I read the first book of the Obsidian Heart trilogy (The Wolves of London) back in 2014. Wolves introduced us to time travelling former jailbird turned lecturer Alex Locke who acquires a mysterious human heart carved from obsidian, with the curious ability to facilitate time travel. Naturally possession of such a useful object is highly desirable and soon Alex finds himself hopping back and forth from Victorian London as seeks to find his kidnapped daughter and do battle with the Wolves of London, supernatural creatures created by mad science.
Wolves left Alex and his sidekick Klover Munroe stranded in Victorian London with a burnt out version of the heart. In Book Two: The Society of Blood Alex and Klover seek out the mysterious and malevolent Dark Man to retrieve the younger version of the heart, aided and abetted by older versions of Alex who drop in from the future, while the heart reveals the dire consequences for Alex of trying to alter time streams past.
The Wraiths of War picks up the story from the dramatic conclusion of Blood. In Wraiths Alex has to lay a lot of the ground work for the events that have already taken place in Wolves and Blood. Fortunately there are older versions of himself to give a bit of guidance, but on the down side he has to survive the trenches of the First World War in order to befriend Frank the soldier who had already helped him out in Wolves. He also has to track down a stage magician from the 1940s with whom his past and future are inextricable linked and finally have that showdown with the Dark Man.
This is a pretty impressive feat of storytelling as Morris manages to tie up all the loose ends posited by the first two books of the trilogy. It must have taken quite some planning over three volumes as the hero, future versions of himself and other characters dip in and out of the narrative while maintaining a coherent past, present and future. Despite the complexity of this temporal tripping backwards and forwards this is a really well written and exciting read. As with the streets of Victorian London of Blood Morris has described the horrors of the trenches really vividly, you can almost taste the mud in your tea.
We also get to meet some old friends again, in gangster Benny, Klover and Frank, discover just who the Dark Man is and why he has it in for Alex so bad and find out exactly where daughter Kate went at the beginning of the story.
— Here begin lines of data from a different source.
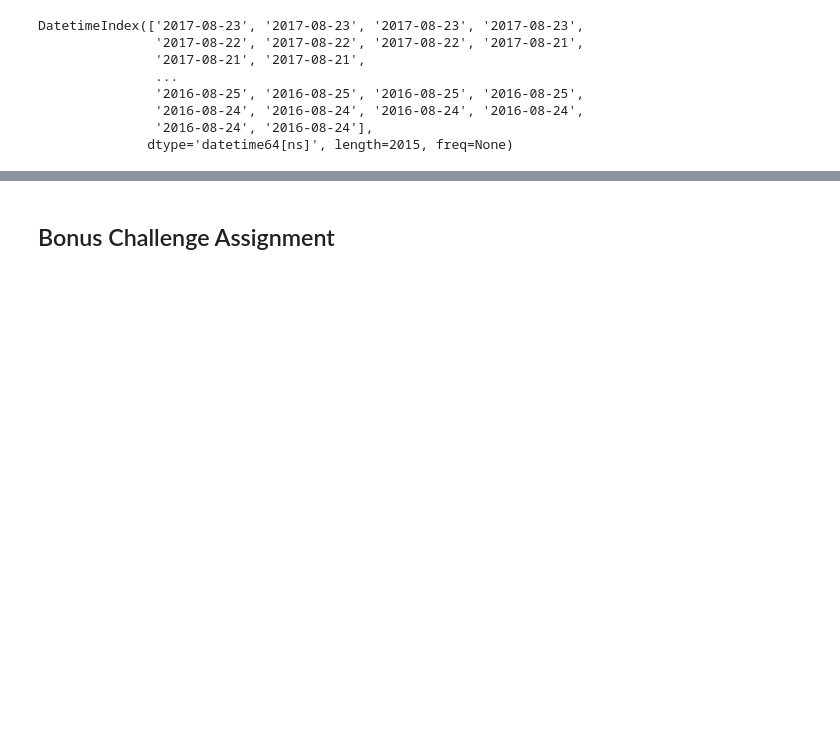
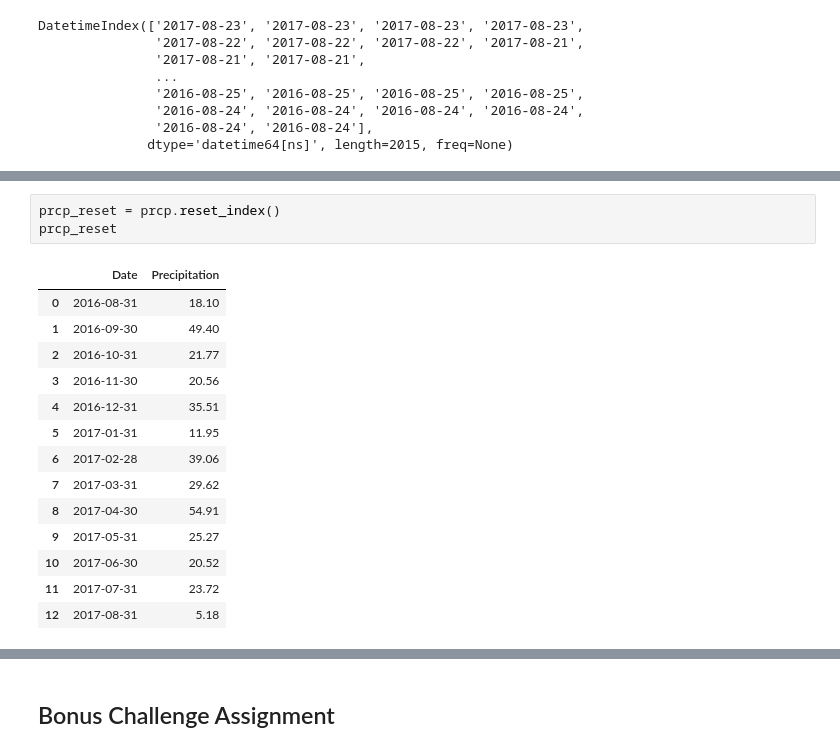
Before and after one commit to IrinaUX/sqlalchemy-challenge, a Jupyter notebook: climate_starter-Copy1.ipynb, the cells around one changed output, grey strips where cells are left out. Saved outputs shown, nothing was run; the diff lists cells and outputs as text; blank space fills up the shorter version.

```diff
--- a/climate_starter-Copy1.ipynb
+++ b/climate_starter-Copy1.ipynb
@@ -654,0 +216,18 @@ Name: Date, dtype: object
+# %%
+prcp_reset = prcp.reset_index()
+prcp_reset
+# %% [output]
+|  | Date | Precipitation |
+| 0 | 2016-08-31 | 18.10 |
+| 1 | 2016-09-30 | 49.40 |
+| 2 | 2016-10-31 | 21.77 |
+| 3 | 2016-11-30 | 20.56 |
+| 4 | 2016-12-31 | 35.51 |
+| 5 | 2017-01-31 | 11.95 |
+| 6 | 2017-02-28 | 39.06 |
+| 7 | 2017-03-31 | 29.62 |
+| 8 | 2017-04-30 | 54.91 |
+| 9 | 2017-05-31 | 25.27 |
+| 10 | 2017-06-30 | 20.52 |
+| 11 | 2017-07-31 | 23.72 |
+| 12 | 2017-08-31 | 5.18 |
```
Also changed, not shown: parts of 70 cells of this notebook, 1 other file.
I think it’s fair to say that as the reveals are set up they don’t always surprise the reader, but that in no way spoils the fun.
A satisfying conclusion to a great trilogy I give The Wraiths of War a 666/666.
The Wraiths of War is out now in the UK from Titan Books price £7.99